This is also about challenging the propaganda that I have mentioned, as has the Chairman of the Home Affairs Committee. Challenging that, in communities up and down our nation, is a job for all of us. If people want to fight Daesh, they can do that on the streets of our capital city, London, and in cities and towns across this kingdom. All of us have a job to do in countering that poisonous narrative, which is delivered partly, but not only, through the internet. That is why the Government have invested so much in the Prevent programme and in our Channel programme, which deals specifically with people at risk of radicalisation.

We introduced a Prevent duty for a range of public bodies, including schools, prisons, local authorities and health services. This communal task of challenging the narrative is ongoing. It is highly dynamic, for the very reason that the threat we face is dynamic, and that requires us to redouble our efforts. I say to individuals who want to take on Daesh that there is a job to do in all those ways. For example, we take 1,800 pieces of terrorist propaganda down from the internet not every year or every month, but every week. That task is vital, as is supporting those community organisations and others that are putting forward the counter-narrative. These are important pieces of work, because the effect on individuals, particularly young people, who are corrupted by that poisonous narrative could not be more devastating.

Of course young people are targeted, because they are particularly vulnerable. They are susceptible to the kind of propaganda that I have described. It is important to know that last year alone, we referred 2,000 young people to our Channel programme, because they were vulnerable to that kind of radicalisation. In some cases, no further work was needed, but in others, intervention by social services was required. More than 200 such young people received support through that Channel programme.

At the end of last year, I saw at first hand, in Portsmouth, Hackney and elsewhere, the work that was done by our Prevent co-ordinators. I have met many of those who are on the frontline of this battle, and that is the frontline on which I want people to fight. I am talking about working in this country, taking on those who wish to corrupt our young people. This is no less than a safeguarding issue. The methods used by those who want to radicalise young people are not dissimilar to those of other kinds of exploitation. There is often a grooming process, which may take place face to face or online. It is often about picking on those young people who are particularly disadvantaged in some way. It is certainly about turning them from the cause of virtue to the cause of wickedness.

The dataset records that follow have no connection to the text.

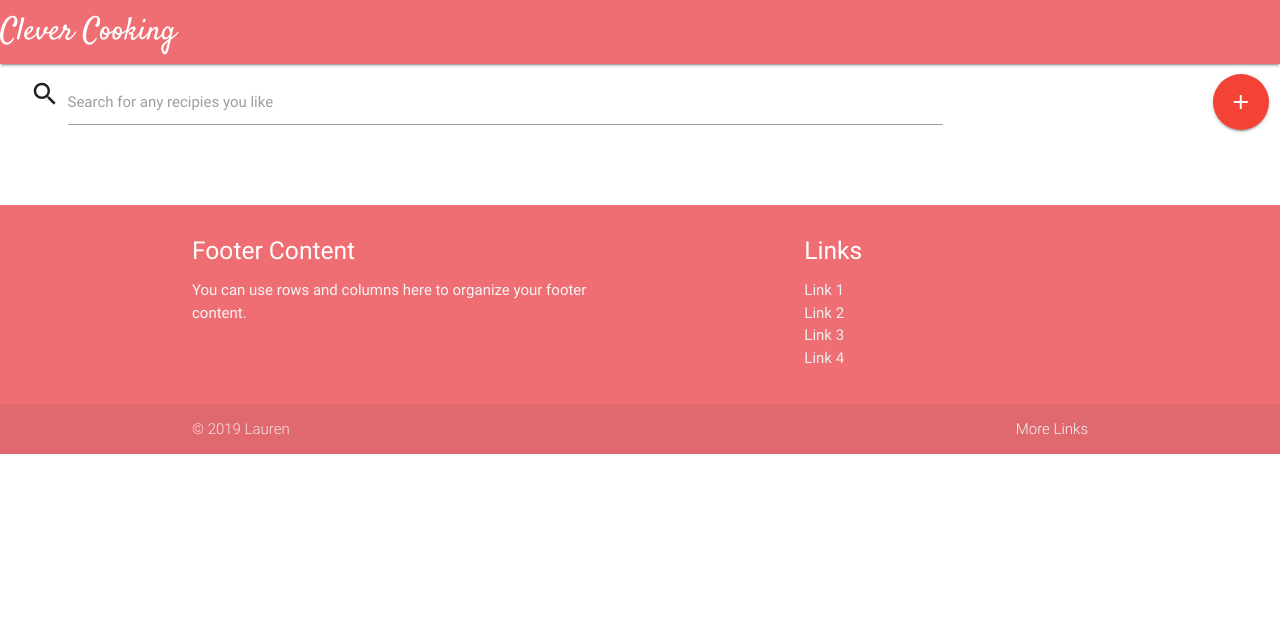
Repository: Code-Institute-Submissions/online-recipe-cookbook
Page: http://localhost/
The author's editor kept a record of every edit. The page is drawn from the files as they stood at one moment, then again after the next edit.
The browser window is 1280 px wide. The pictures show the whole page.
Some web libraries are served in a nearby version. The page is served by the project's application, run on Flask 3 (app.py). Queries for data that is not in the repository find no rows.

Above is the page before.

### templates/home.html
{% extends 'base.html' %}
{% block content %}
<!DOCTYPE html>
<html>
    <head>

    </head>
    <body>
        <div class="row">

            <div class="col s12">
              <div class="row">
                <div class="input-field col s9">
                  <i class="center-align material-icons prefix">search</i>
                  <input method="POST" action="{{url_for('get_recipe_names')}}" type="text" id="autocomplete-input" class="autocomplete">
                  <label for="autocomplete-input">Search for any recipies you like</label>
                </div>
                <a href="{{url_for('add_recipe')}}" class="btn-floating right-align btn-large waves-effect waves-light red" style="float: right; margin-top: 10px"><i class="material-icons">add</i></a>
              </div>
            </div>
         </div>
        <div class="row">
         {% for recipe in recipes %}

             <div class="card col s12 m6 l4 medium">
                <div class="card-image waves-effect waves-block waves-light">
                  <img class="activator" src={{ recipe.image_link}}>
                </div>
                <div class="card-content">
                  <span class="card-title activator grey-text text-darken-4">{{ recipe.recipe_name }}<i class="material-icons right">more_vert</i></span>
                  <p><a href="{{url_for('show_recipe', recipe_id=recipe._id)}}">View full recipe</a></p>
                  <span><i class="material-icons left">favorite</i> <p>{{recipe.likes}}</p></span>
                </div>
                <div class="card-reveal">
                  <span class="card-title grey-text text-darken-4">{{ recipe.recipe_name }}<i class="material-icons right">close</i></span>
                  <p>{{recipe.ingredients}}</p>
                  <span><a href="{{ url_for('edit_recipe', recipe_id=recipe._id)}}"><i class="material-icons right">edit</i></a></span>
                </div>
         </div>

         {% endfor %}

                 </div>
    </body>
</html>
{% endblock %}

### templates/base.html
<!DOCTYPE html>
<html>

<head>
    <link href="https://fonts.googleapis.com/icon?family=Material+Icons" rel="stylesheet">
    <link rel="stylesheet" href="https://cdnjs.cloudflare.com/ajax/libs/materialize/0.100.2/css/materialize.min.css">
    <link rel="stylesheet" href="{{url_for('static', filename='css/style.css')}}" type="text/css"/>
</head>

<body>
    <header><nav>
  <div class="nav-wrapper">
    <a href="{{url_for('get_top_recipes')}}" class="brand-logo">Clever Cooking</a>

  </div>
</nav></header>
    {% block content %}

    {% endblock %}

    <script src="https://cdnjs.cloudflare.com/ajax/libs/jquery/3.2.1/jquery.min.js"></script>
    <script src="https://cdnjs.cloudflare.com/ajax/libs/materialize/0.100.2/js/materialize.min.js"></script>
    <script type="text/javascript">
    $(document).ready(function(){
    $('.modal').modal();

    function sendItem(val) {
        console.log(val);
    }
    $(function () {
            $('input.autocomplete').autocomplete({
                data: {

                    "Apple": null,
                    "Microsoft": null,
                    "Google": 'http://placehold.it/250x250'
                },
                onAutocomplete: function(txt) {
                  sendItem(txt);
                },
                limit: 20, // The max amount of results that can be shown at once. Default: Infinity.
            });

    });

  });
    </script>

</body>
<footer class="page-footer">
          <div class="container">
            <div class="row">
              <div class="col l6 s12">
                <h5 class="white-text">Footer Content</h5>
                <p class="grey-text text-lighten-4">You can use rows and columns here to organize your footer content.</p>
              </div>
              <div class="col l4 offset-l2 s12">
                <h5 class="white-text">Links</h5>
                <ul>
                  <li><a class="grey-text text-lighten-3" href="#!">Link 1</a></li>
                  <li><a class="grey-text text-lighten-3" href="#!">Link 2</a></li>
                  <li><a class="grey-text text-lighten-3" href="#!">Link 3</a></li>
                  <li><a class="grey-text text-lighten-3" href="#!">Link 4</a></li>
                </ul>
              </div>
            </div>
          </div>
          <div class="footer-copyright">
            <div class="container">
            © 2019 Lauren
            <a class="grey-text text-lighten-4 right" href="#!">More Links</a>
            </div>
          </div>
        </footer>
</html>

### app.py
import os
from flask import Flask, render_template, redirect, request, url_for
from flask_pymongo import PyMongo
from bson.objectid import ObjectId

app = Flask(__name__)
app.config["MONGO_DBNAME"] = 'cookbookDb'
#app.config["MONGO_URI"] = os.getenv('MONGO_URI', 'mongodb://localhost')
app.config["MONGO_URI"]="mongodb+srv://root-user96:r00tUser96@myfirstcluster-ehz2d.mongodb.net/cookbookDb?retryWrites=true&w=majority"


mongo = PyMongo(app)

@app.route('/')
@app.route('/get_top_recipes')
def get_top_recipes():
    return render_template("home.html", recipes=mongo.db.recipes.find())

@app.route('/edit_recipe/<recipe_id>')
def edit_recipe(recipe_id):
    the_recipe = mongo.db.recipes.find_one({"_id": ObjectId(recipe_id)})
    return render_template('edit_recipe.html', recipe=the_recipe)

@app.route('/show_recipe/<recipe_id>')
def show_recipe(recipe_id):
    the_recipe = mongo.db.recipes.find_one({"_id": ObjectId(recipe_id)})
    return render_template('show_recipe.html', recipe=the_recipe )

@app.route('/delete_recipe/<recipe_id>')
def delete_recipe(recipe_id):
    mongo.db.recipes.remove({'_id': ObjectId(recipe_id)})
    return redirect(url_for('get_top_recipes'))

@app.route('/add_like_to_recipe/<recipe_id>', methods=['GET'])
def add_like_to_recipe(recipe_id):
    recipes = mongo.db.recipes

    recipes.update(
        {'_id': ObjectId(recipe_id)},
        { '$inc': { 'likes': +1} }
    )

    return redirect(url_for('show_recipe', recipe_id=recipe_id))
@app.route('/add_comment_to_recipe/<recipe_id>', methods=['POST'])
def add_comment_to_recipe(recipe_id):
    recipes = mongo.db.recipes

    recipes.update(
        {'_id': ObjectId(recipe_id)},
        {
             '$push':{'comments': request.form.get('comment')}
        }, upsert=True)
    return redirect(url_for('show_recipe', recipe_id=recipe_id))

@app.route('/update_recipe/<recipe_id>', methods=['POST'])
def update_recipe(recipe_id):
    recipes = mongo.db.recipes
    recipes.update({'_id': ObjectId(recipe_id)},
    {
        'recipe_name':request.form.get('recipe_name'),
        'prep_time':request.form.get('prep_time'),
        'cook_time':request.form.get('cook_time'),
        'ingredients':request.form.get('ingredients'),
        #'cuisine':request.form.get('cuisine'),
        'method_steps':request.form.get('method_steps'),
        'tools_used':request.form.get('tools_used'),
        'image_link':request.form.get('image_link')
    })
    return redirect(url_for('get_top_recipes'))

@app.route('/insert_recipe', methods=['POST'])
def insert_recipe():
    recipes = mongo.db.recipes
    recipes.insert_one(request.form.to_dict())
    return redirect(url_for('get_top_recipes'))

@app.route('/add_recipe')
def add_recipe():
    return render_template("add_recipe.html")

@app.route('/get_recipe_names')
def get_recipe_names():
    return render_template("index.html", names=mongo.db.recipe_names.find())

if __name__ == '__main__':
    app.run(host=os.environ.get('IP'),
            port=int(os.environ.get('PORT')),
            debug=True)

### static/css/style.css
@import url('https://fonts.googleapis.com/css?family=Satisfy&display=swap');
.fa {
  color: white;
  padding: .5em;
  font-size: 2em;
  width: 1em;
  text-decoration: none;
}

.nav-wrapper{
  font-family: 'Satisfy', cursive;
  font-size: 20px;
}

header{

}

After the next edit:
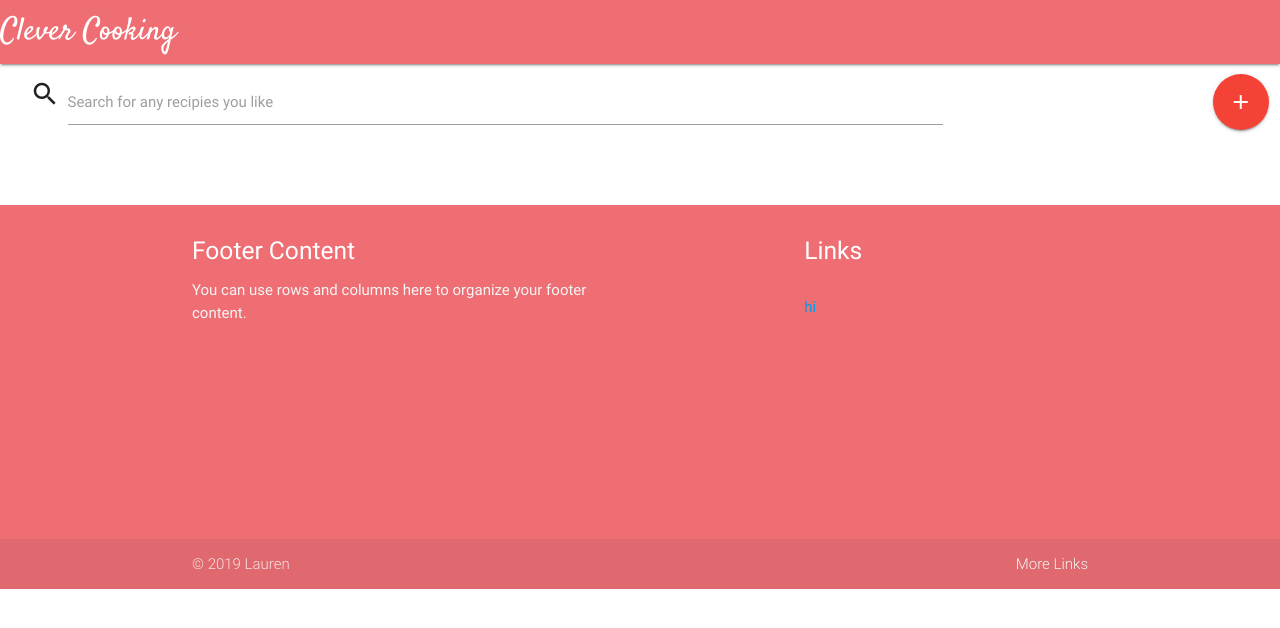
The edit:
--- a/templates/base.html
+++ b/templates/base.html
@@ -57,10 +57,12 @@
               <div class="col l4 offset-l2 s12">
                 <h5 class="white-text">Links</h5>
                 <ul>
-                  <li><a class="grey-text text-lighten-3" href="#!">Link 1</a></li>
-                  <li><a class="grey-text text-lighten-3" href="#!">Link 2</a></li>
-                  <li><a class="grey-text text-lighten-3" href="#!">Link 3</a></li>
-                  <li><a class="grey-text text-lighten-3" href="#!">Link 4</a></li>
+                  <a href= "https://www.facebook.com/pinkfloyd/">hi<i class="fa fa-facebook fa-2x"></i></a>
+          				<li><a href="https://twitter.com/pinkfloyd" ><i class="fa fa-twitter fa-2x"></i></a></li>
+          				<li><a href="https://www.instagram.com/pinkfloyd" ><i class="fa fa-instagram fa-2x"></i></a></li>
+          				<li><a href="https://www.youtube.com/channel/UCY2qt3dw2TQJxvBrDiYGHdQ" ><i class="fa fa-youtube fa-2x"></i></a></li>
+          				<li><a href="https://open.spotify.com/artist/0k17h0D3J5VfsdmQ1iZtE9"> <i class="fa fa-spotify fa-2x"></i> </a></li>
+
                 </ul>
               </div>
             </div>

There should be no doubt that my hon. Friend the Member for Newark has done a service to this House by drawing our attention to the matters that we have debated briefly tonight. I end with this thought, which I hope he will broadcast to the people of Newark and elsewhere. If anyone should be in any doubt, let it be dispelled tonight: this Government and this Minister can outmatch our enemies in respect of our certainty, our determination and our commitment to winning this battle for the very heart and soul of all we are as a people.

Question put and agreed to.

House adjourned.